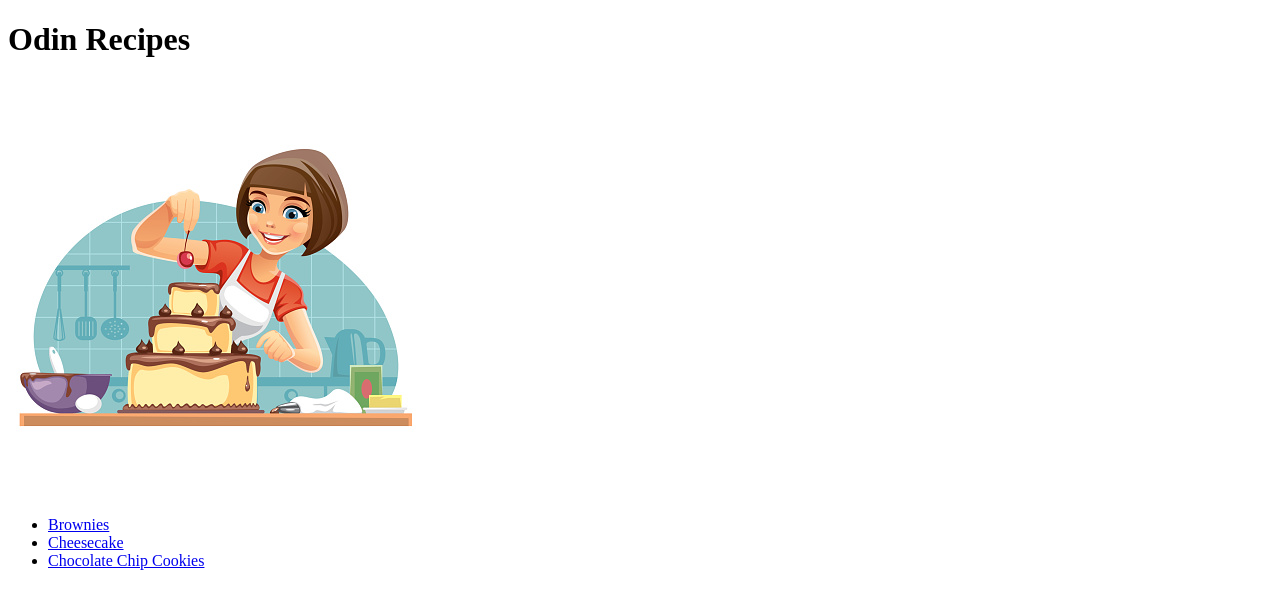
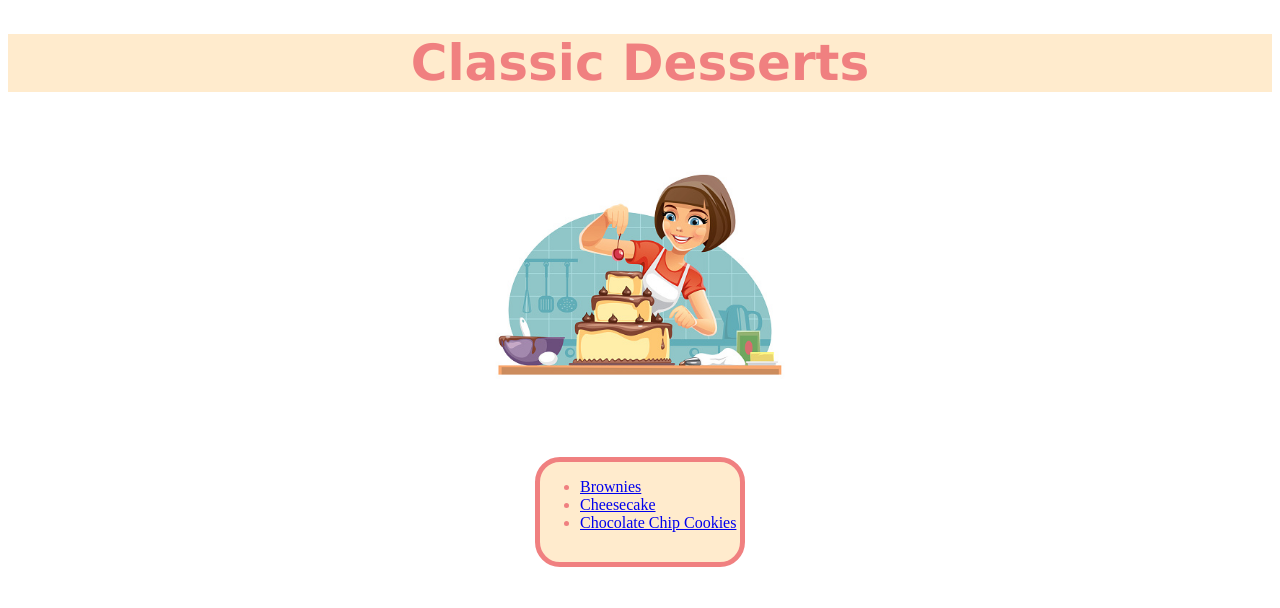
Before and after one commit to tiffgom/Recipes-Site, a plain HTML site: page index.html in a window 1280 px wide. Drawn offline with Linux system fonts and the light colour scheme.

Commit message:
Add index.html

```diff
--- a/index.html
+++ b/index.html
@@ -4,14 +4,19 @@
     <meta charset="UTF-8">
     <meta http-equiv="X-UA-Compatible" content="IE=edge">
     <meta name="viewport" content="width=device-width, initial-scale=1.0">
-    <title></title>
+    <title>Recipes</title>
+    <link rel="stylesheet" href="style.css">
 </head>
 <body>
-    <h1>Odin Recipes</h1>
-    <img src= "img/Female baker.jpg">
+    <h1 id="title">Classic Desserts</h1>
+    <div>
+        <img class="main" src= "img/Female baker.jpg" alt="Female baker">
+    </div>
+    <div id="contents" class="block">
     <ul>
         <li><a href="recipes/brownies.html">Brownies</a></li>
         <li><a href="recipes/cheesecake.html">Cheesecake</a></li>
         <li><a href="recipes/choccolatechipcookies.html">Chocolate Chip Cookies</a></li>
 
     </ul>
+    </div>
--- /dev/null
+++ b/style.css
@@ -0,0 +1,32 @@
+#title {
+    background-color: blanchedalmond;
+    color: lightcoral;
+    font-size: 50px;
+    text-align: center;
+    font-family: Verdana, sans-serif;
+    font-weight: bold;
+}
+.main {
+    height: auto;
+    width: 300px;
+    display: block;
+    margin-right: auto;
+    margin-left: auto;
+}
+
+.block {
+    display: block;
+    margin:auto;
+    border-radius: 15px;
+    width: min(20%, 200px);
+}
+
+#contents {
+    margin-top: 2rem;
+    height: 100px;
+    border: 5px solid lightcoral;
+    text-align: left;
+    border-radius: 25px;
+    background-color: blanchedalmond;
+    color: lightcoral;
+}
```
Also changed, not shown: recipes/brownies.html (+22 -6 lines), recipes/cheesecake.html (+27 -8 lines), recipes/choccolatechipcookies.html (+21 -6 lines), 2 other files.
* * * * * * *
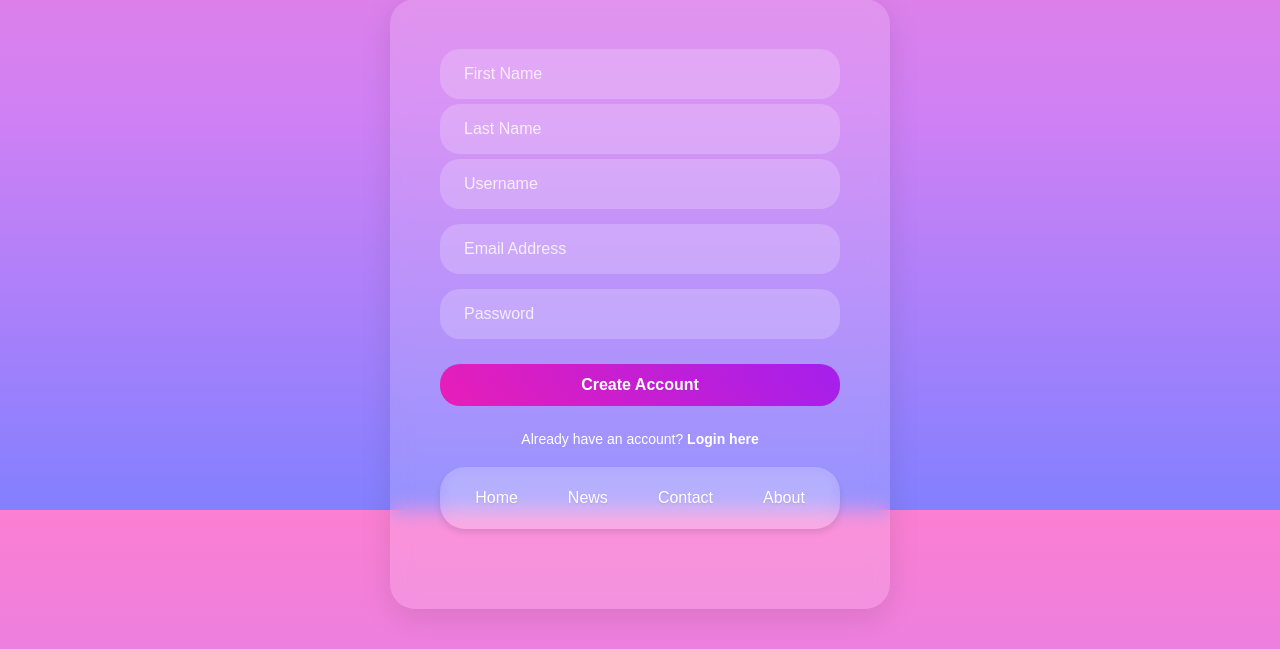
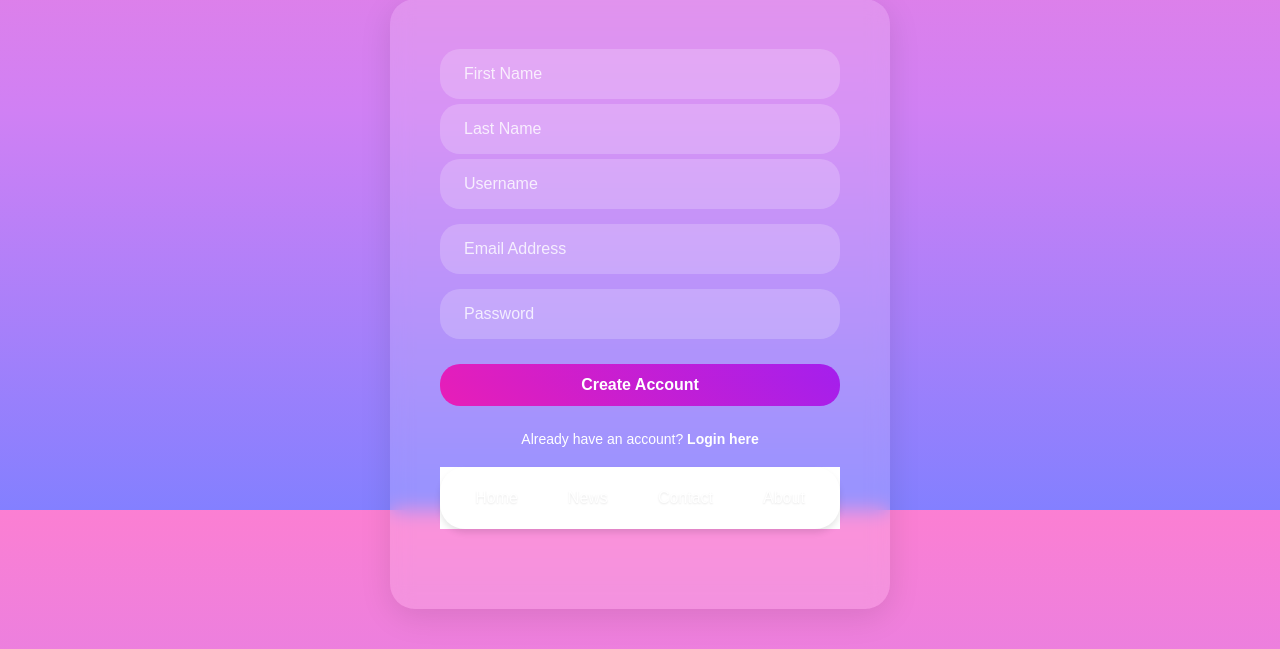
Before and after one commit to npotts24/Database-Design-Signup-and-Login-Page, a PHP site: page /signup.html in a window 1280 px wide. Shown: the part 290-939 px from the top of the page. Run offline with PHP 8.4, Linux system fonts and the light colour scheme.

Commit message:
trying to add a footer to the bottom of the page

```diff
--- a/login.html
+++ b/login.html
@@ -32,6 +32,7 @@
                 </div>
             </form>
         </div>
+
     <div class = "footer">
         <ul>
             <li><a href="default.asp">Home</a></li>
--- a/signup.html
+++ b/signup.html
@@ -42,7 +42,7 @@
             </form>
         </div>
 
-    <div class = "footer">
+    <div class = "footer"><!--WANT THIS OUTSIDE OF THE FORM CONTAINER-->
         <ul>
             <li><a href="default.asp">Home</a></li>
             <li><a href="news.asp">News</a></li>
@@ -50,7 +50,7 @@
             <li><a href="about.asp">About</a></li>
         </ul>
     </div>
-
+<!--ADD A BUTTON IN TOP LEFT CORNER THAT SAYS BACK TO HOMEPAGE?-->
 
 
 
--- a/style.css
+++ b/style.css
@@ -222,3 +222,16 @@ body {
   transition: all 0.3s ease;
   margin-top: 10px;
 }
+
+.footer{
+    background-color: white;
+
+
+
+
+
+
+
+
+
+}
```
* * * * * * *
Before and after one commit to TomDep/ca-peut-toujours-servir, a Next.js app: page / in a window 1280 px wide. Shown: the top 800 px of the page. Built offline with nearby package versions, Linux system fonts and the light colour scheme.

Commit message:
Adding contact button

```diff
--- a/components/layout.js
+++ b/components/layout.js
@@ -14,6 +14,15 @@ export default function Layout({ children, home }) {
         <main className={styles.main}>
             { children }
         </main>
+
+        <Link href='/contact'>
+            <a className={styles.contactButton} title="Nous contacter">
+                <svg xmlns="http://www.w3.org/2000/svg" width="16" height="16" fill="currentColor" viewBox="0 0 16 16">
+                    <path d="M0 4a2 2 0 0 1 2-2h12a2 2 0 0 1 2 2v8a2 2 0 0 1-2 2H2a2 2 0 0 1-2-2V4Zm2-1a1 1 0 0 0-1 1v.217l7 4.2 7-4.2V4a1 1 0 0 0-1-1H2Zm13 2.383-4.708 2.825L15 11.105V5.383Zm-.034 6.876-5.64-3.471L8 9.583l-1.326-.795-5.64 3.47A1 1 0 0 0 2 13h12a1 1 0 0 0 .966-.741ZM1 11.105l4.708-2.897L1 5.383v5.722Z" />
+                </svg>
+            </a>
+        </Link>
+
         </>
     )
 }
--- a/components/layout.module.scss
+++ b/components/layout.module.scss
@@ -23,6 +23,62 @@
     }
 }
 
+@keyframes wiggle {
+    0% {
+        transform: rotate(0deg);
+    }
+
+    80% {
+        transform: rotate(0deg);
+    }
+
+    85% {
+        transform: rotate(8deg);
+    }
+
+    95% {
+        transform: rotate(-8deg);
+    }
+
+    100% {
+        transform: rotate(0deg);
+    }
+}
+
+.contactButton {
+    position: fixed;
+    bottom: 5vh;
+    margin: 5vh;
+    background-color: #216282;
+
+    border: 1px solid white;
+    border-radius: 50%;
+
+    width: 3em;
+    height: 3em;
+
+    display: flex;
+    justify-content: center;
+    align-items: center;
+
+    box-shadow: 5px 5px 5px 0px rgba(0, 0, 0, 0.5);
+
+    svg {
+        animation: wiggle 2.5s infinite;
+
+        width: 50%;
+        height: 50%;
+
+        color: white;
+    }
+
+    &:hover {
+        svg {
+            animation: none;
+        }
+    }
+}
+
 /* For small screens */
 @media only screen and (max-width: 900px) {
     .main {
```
* * * * * * *
Directions for this task: Every line in the entries above that mentions the word "radius" must be shown.

Task output:
+    border-radius: 15px;
+    border-radius: 25px;
+    border-radius: 50%;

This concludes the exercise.